The world of biblical archaeology and Christendom is all atwitter over the alleged discovery of John the Baptist’s remains, or at least a few of them. As reported by Teresa Shipley at Discovery, the sparse remains consist of skull and hand fragments and a tooth. They were found buried beneath the floor of a 5th century Bulgarian monastery in a small reliquary box bearing a Greek inscription — “June 24,” which is the date on which John supposedly was born.
If you watch the BBC video of the unveiling, you will note that the Bulgarians are already convinced these are John’s remains. The Vatican is awaiting further information and testing before it pronounces on the subject. The Bulgarians, of course, have good reason to tout the authenticity of the find — there is much money to be made through pilgrimage tourism.
For those not having a financial or emotional stake in the issue, there are good reasons to doubt whether the remains are those of John. In the centuries following John’s and Jesus’ deaths, there was a brisk and lucrative trade in alleged relics. Churches and monasteries throughout Europe and the Mediterranean competed with one another for sacred objects, which attracted pilgrims and parishioners who would either pay or make a “donation” to see the relics. Forgeries and fakes were commonplace.
What additional testing might confirm the remains are those of John the Baptist? The date of the reliquary box and inscription are, for the reasons previously mentioned, of dubious value. Obviously, neither the box nor bones can be dated using stratigraphic methods.
DNA testing will not do much good in the absence of a confirmed relative who provided a sample for comparison and matching. I doubt that such a sample exists, and contamination would be a major issue.
Radiocarbon dating of the bone will produce results that, depending on the methods and calibration curves used, will provide an estimated date with margins of error ranging from 25-75 years. An exact C14 date will be hard to generate and contamination will be a concern.
Although amino acid racemization offers some possibilities, perhaps the most useful tests would be isotopic studies of the tooth.
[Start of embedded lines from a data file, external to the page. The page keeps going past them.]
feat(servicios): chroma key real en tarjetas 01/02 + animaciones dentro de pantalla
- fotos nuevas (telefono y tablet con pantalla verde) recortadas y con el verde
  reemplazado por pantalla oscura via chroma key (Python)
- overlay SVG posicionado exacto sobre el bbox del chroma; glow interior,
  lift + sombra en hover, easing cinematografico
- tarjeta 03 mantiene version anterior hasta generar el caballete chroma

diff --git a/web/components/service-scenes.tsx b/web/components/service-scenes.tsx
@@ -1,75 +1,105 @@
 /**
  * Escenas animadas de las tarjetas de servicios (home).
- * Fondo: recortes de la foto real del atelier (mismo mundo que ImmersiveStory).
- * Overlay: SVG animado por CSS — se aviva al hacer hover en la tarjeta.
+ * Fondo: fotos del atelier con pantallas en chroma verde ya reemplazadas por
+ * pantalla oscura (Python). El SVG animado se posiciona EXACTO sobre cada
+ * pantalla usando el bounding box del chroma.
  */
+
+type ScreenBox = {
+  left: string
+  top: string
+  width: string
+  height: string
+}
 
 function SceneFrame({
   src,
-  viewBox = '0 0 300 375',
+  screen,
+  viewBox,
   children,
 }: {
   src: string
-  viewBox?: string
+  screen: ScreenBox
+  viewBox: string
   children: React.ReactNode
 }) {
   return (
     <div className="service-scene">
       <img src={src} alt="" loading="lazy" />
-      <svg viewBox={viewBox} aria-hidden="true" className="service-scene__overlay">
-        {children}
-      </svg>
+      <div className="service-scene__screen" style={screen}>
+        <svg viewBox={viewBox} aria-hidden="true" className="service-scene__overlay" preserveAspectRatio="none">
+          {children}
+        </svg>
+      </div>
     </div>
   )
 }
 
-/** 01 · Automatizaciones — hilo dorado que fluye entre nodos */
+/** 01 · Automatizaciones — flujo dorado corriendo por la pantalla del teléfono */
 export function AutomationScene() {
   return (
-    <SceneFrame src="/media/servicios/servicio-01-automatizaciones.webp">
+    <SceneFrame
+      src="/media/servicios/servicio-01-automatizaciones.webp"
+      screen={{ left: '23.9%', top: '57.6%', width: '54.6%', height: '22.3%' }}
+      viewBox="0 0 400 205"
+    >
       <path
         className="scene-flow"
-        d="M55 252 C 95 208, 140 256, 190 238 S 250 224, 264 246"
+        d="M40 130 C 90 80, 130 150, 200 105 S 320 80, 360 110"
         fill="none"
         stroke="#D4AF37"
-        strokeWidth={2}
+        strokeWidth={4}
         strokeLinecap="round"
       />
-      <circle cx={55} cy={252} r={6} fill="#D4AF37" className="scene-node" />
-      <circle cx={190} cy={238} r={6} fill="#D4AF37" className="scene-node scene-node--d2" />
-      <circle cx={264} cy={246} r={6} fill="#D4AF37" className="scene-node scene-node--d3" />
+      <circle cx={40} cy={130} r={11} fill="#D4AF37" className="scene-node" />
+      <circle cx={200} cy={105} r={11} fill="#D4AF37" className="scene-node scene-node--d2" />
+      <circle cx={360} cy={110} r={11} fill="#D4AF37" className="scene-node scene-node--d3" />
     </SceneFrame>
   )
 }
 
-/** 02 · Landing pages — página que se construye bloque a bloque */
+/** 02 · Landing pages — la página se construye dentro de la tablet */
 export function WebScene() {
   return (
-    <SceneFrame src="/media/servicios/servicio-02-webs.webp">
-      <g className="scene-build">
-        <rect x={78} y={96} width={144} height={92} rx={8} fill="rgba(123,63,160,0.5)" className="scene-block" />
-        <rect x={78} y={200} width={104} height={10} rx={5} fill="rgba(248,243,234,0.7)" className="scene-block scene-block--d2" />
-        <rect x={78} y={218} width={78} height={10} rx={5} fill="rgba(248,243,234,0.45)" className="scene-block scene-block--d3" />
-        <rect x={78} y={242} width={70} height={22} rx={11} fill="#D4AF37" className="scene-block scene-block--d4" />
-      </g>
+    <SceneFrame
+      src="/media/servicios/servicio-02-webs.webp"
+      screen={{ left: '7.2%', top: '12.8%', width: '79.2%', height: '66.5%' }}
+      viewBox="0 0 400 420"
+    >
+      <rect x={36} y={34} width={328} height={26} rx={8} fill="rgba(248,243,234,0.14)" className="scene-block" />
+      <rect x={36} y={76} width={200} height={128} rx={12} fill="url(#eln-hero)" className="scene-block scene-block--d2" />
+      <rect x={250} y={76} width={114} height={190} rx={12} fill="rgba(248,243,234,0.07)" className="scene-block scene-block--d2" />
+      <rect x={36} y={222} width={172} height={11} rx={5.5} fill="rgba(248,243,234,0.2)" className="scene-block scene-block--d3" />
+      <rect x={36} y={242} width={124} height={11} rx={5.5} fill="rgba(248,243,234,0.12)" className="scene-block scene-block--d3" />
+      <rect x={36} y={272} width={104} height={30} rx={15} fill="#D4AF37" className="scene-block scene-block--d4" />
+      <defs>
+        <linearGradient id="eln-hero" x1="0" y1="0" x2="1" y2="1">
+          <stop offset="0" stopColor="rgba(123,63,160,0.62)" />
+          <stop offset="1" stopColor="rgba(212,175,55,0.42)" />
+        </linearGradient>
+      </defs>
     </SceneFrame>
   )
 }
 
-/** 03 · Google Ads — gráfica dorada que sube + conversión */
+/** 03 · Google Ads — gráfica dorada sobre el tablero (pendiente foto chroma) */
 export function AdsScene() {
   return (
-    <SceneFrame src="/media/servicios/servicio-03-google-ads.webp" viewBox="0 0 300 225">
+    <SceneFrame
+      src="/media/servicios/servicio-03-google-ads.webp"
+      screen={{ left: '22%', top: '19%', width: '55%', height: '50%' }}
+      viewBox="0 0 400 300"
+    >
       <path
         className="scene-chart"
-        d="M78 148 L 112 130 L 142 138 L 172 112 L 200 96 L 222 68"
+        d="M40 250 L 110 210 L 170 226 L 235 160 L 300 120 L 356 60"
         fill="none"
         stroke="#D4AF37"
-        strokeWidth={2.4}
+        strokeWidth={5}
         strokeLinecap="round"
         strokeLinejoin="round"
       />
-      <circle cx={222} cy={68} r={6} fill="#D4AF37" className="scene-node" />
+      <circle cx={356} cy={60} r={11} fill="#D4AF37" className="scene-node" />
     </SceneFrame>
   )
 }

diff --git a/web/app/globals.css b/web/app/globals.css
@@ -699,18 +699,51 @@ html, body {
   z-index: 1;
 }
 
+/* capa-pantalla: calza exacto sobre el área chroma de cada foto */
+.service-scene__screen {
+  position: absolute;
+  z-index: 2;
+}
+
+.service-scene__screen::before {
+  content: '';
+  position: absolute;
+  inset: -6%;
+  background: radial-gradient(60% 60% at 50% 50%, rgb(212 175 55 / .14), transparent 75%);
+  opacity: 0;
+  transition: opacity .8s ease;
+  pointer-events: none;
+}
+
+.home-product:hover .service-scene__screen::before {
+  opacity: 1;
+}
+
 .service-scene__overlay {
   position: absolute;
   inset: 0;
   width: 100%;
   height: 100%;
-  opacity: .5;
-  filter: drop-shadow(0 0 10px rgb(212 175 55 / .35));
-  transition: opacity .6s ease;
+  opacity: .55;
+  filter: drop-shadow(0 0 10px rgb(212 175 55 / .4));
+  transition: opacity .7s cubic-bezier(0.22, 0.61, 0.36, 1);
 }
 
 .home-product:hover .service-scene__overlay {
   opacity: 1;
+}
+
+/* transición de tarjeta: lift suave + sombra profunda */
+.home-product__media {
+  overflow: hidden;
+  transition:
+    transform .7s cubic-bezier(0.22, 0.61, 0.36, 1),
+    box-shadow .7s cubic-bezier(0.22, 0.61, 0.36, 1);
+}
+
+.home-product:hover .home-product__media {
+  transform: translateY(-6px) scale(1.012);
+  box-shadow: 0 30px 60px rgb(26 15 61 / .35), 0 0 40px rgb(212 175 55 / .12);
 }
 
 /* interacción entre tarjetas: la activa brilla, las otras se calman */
Such studies can be used to identify the area in which the person lived and where he/she might have traveled; Matt Sponheimer and colleagues are pioneering these and similar methods.
If it can be shown that the former owner of the tooth lived for a period of time in the Judean desert and visited the areas around Jerusalem, then the Bulgarians will have at least one piece of data to validate the St. John shrine they surely will build. Whether this will amount to proof of identity is an entirely different matter.